**To do**
Copy each line in the data that includes the word "import".

Items from a dataset
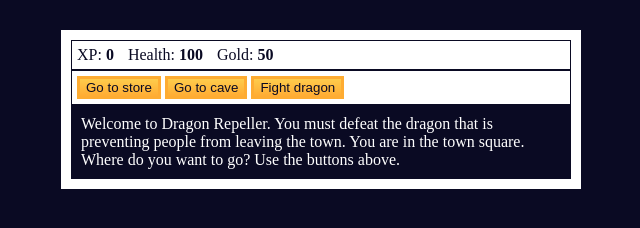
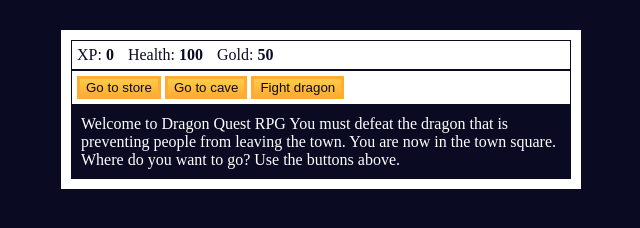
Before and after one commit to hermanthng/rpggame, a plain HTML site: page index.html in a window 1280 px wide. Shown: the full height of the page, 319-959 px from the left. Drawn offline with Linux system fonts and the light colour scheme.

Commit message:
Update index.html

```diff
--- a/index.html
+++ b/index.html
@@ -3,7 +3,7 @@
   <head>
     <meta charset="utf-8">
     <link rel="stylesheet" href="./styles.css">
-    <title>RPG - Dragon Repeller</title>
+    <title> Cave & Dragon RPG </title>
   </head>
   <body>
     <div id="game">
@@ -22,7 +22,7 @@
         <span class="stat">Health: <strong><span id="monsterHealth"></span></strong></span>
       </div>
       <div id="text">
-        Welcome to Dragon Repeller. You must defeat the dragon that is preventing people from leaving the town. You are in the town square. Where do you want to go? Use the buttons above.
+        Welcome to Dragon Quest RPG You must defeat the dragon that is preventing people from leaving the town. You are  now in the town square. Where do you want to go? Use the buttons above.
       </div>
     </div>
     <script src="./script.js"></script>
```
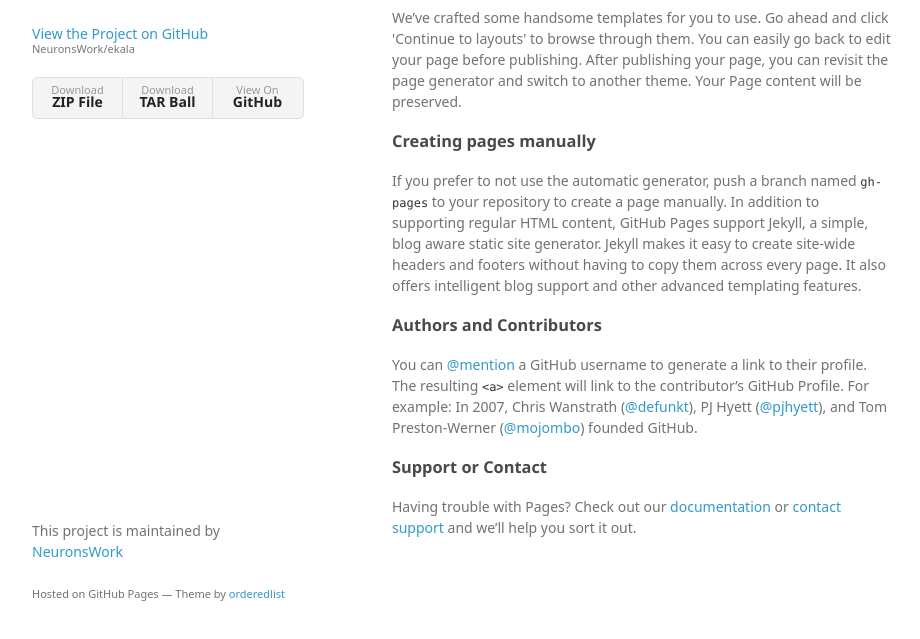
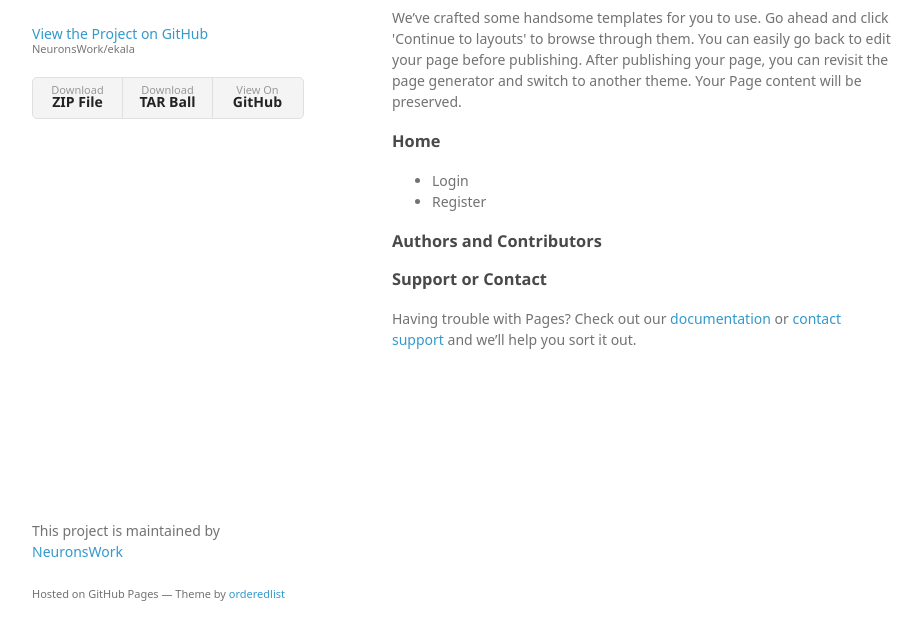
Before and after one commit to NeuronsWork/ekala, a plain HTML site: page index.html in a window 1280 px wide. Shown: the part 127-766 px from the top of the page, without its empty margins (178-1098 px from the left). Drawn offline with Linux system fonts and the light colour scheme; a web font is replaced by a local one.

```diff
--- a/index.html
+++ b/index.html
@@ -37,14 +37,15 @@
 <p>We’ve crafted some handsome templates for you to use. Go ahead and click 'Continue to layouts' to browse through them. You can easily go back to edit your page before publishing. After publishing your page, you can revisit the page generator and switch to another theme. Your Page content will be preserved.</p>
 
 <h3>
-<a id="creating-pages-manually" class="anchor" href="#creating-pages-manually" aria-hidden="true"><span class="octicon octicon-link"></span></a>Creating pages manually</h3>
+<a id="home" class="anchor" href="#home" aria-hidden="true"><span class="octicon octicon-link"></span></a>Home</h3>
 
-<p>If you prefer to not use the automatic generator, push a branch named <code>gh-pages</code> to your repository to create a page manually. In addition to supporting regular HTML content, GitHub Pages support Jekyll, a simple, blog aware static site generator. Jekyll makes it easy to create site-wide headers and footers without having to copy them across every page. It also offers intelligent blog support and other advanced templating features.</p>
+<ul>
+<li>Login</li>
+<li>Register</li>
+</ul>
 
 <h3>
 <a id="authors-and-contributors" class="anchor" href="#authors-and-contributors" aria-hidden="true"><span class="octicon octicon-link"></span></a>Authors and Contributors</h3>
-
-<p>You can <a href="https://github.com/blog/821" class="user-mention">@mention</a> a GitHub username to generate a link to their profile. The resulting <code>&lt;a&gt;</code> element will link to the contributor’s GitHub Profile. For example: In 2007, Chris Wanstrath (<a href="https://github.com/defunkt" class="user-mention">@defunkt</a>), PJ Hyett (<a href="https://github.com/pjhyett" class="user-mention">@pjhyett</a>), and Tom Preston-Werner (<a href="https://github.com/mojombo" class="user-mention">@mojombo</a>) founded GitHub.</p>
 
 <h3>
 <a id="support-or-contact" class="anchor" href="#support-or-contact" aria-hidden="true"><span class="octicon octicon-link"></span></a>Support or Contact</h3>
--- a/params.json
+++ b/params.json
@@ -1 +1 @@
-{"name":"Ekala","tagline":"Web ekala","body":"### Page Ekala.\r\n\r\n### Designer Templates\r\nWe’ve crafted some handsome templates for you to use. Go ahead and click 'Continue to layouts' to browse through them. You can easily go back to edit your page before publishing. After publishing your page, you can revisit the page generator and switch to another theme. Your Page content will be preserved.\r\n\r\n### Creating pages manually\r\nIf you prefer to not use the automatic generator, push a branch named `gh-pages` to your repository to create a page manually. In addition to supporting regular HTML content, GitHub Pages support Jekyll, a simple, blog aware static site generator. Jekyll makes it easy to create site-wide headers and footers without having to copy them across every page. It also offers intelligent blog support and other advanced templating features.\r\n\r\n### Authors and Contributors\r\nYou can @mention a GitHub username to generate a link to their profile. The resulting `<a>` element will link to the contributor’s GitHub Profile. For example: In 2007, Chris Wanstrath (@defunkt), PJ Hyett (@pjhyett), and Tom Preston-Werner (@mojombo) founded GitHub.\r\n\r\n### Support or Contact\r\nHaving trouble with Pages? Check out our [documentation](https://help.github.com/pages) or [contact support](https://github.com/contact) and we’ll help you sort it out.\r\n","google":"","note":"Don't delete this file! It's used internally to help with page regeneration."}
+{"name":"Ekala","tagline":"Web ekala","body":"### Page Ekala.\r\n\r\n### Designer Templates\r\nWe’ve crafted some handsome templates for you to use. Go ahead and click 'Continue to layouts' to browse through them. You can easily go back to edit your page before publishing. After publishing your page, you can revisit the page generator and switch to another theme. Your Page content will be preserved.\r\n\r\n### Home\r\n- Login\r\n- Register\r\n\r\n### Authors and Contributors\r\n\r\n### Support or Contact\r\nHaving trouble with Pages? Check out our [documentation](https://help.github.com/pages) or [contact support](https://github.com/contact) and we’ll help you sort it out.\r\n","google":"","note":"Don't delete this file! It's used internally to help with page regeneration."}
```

---

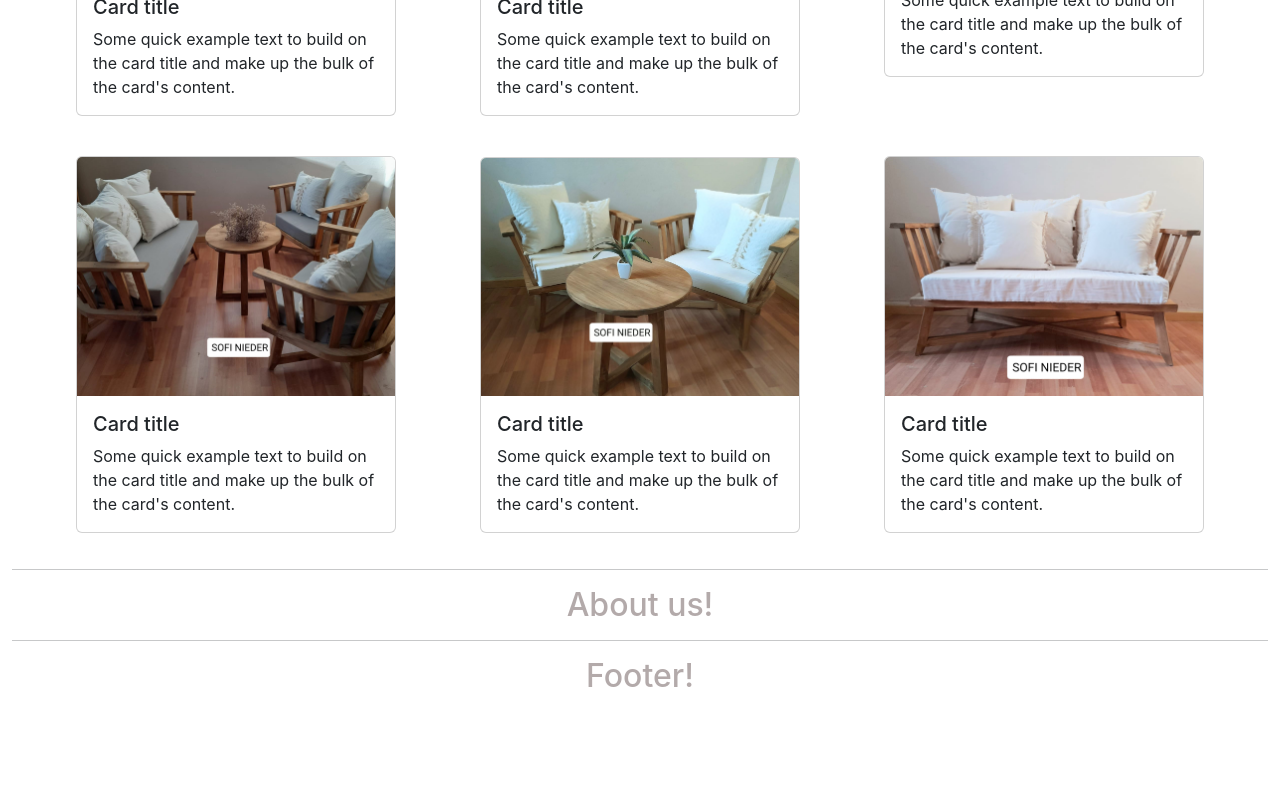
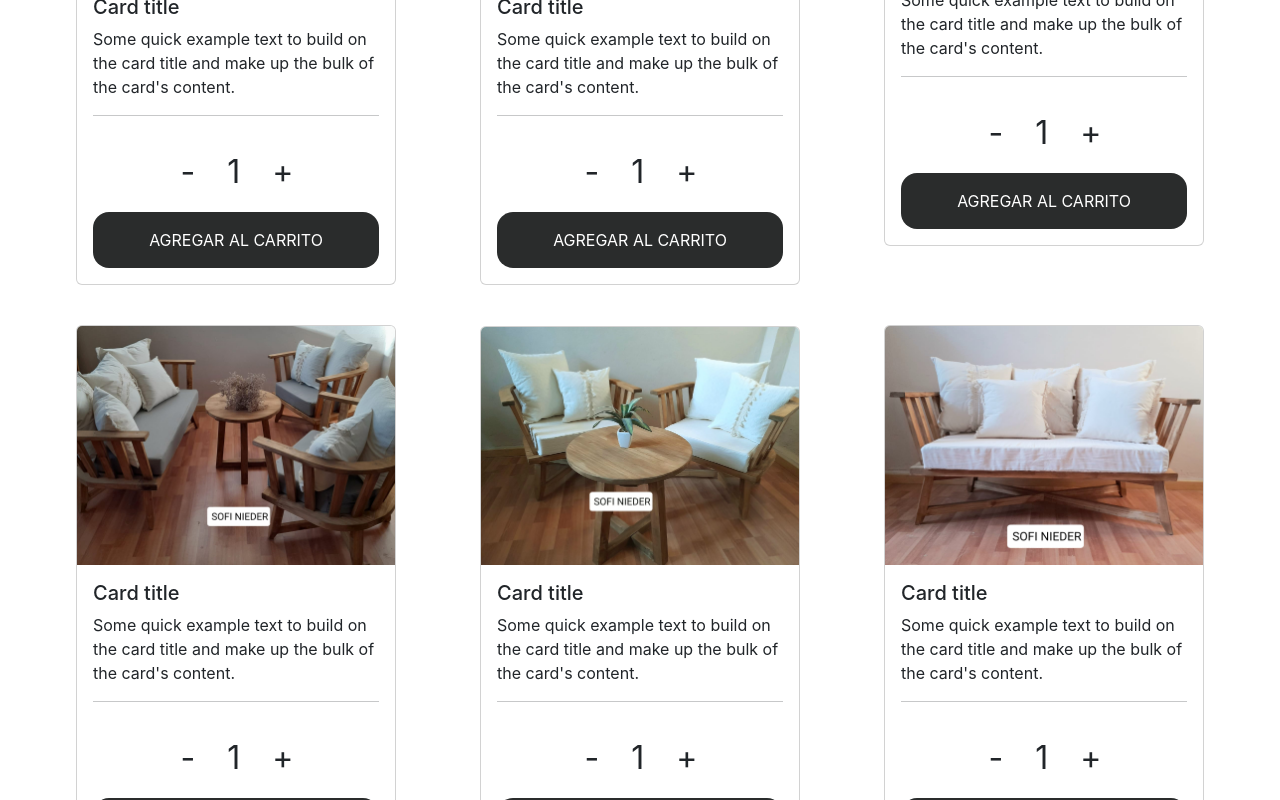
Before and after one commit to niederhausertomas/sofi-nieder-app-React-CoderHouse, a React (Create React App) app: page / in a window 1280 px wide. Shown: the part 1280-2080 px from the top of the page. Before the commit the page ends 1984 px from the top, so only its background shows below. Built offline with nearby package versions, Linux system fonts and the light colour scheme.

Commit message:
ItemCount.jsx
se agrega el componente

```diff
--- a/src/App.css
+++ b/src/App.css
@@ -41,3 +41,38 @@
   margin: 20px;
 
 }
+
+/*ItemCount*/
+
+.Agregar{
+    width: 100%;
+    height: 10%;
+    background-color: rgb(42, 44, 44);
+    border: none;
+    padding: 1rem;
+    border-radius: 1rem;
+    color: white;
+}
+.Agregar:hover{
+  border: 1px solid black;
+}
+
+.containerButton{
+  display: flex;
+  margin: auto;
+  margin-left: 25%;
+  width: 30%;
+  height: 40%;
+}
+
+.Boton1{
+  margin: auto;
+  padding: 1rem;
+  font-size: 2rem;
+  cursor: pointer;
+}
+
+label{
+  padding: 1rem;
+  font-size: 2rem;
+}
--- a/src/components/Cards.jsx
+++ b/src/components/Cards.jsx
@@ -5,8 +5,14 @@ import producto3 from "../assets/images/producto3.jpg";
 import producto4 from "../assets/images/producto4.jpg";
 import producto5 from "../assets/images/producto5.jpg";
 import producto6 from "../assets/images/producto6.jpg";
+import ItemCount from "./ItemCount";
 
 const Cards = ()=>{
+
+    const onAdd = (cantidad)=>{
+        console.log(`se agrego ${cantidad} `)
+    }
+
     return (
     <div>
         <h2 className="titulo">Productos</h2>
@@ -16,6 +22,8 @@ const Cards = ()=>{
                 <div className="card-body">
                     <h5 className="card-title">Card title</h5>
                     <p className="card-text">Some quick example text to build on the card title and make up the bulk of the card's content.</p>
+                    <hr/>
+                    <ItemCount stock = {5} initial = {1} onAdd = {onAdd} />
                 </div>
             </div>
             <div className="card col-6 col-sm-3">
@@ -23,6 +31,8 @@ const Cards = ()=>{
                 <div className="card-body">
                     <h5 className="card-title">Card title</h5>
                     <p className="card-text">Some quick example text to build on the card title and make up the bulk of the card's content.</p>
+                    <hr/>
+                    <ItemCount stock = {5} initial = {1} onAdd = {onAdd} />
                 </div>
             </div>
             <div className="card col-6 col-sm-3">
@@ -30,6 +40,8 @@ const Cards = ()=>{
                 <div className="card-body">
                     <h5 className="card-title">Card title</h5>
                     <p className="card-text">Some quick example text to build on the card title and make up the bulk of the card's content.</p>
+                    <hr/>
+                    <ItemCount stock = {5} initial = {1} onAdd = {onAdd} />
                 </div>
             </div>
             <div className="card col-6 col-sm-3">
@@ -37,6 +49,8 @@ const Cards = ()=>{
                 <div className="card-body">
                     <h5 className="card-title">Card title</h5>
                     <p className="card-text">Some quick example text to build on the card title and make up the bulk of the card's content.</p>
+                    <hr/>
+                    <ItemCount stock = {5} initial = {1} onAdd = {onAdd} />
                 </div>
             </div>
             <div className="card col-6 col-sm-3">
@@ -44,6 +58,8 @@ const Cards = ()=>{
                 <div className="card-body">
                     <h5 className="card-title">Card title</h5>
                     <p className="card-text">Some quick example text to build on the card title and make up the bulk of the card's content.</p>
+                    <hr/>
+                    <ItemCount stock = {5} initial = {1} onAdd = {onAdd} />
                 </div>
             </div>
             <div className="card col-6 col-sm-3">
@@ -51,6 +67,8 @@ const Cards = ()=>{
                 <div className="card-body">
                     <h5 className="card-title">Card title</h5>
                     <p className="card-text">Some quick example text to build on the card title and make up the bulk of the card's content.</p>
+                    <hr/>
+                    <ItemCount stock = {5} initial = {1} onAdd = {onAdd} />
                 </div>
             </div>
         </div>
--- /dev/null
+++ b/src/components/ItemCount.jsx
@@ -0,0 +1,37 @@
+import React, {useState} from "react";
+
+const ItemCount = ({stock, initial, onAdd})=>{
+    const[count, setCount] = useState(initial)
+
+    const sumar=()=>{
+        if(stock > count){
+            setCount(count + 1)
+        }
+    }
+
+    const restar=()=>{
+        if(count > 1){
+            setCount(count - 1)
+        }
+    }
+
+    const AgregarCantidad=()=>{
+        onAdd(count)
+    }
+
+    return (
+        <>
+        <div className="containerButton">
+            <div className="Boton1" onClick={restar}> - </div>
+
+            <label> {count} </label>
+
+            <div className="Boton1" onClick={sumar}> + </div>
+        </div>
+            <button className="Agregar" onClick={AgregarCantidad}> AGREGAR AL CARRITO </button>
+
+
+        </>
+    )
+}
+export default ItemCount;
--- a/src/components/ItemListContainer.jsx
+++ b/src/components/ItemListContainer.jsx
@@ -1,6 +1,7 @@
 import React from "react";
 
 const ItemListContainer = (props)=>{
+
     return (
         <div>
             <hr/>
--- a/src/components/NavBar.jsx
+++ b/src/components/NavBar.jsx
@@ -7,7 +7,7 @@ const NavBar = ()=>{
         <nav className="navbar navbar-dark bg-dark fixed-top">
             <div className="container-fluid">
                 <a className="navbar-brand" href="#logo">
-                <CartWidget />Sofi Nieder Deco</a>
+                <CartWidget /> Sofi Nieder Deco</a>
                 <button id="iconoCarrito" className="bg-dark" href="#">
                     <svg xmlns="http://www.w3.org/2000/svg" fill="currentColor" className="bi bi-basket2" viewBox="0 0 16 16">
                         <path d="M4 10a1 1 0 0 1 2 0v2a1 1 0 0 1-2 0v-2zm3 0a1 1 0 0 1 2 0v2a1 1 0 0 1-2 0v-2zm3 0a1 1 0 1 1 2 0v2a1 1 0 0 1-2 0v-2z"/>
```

**Expected answer**
@@ -5,8 +5,14 @@ import producto3 from "../assets/images/producto3.jpg";
 import producto4 from "../assets/images/producto4.jpg";
 import producto5 from "../assets/images/producto5.jpg";
 import producto6 from "../assets/images/producto6.jpg";
+import ItemCount from "./ItemCount";
+import React, {useState} from "react";
 import React from "react";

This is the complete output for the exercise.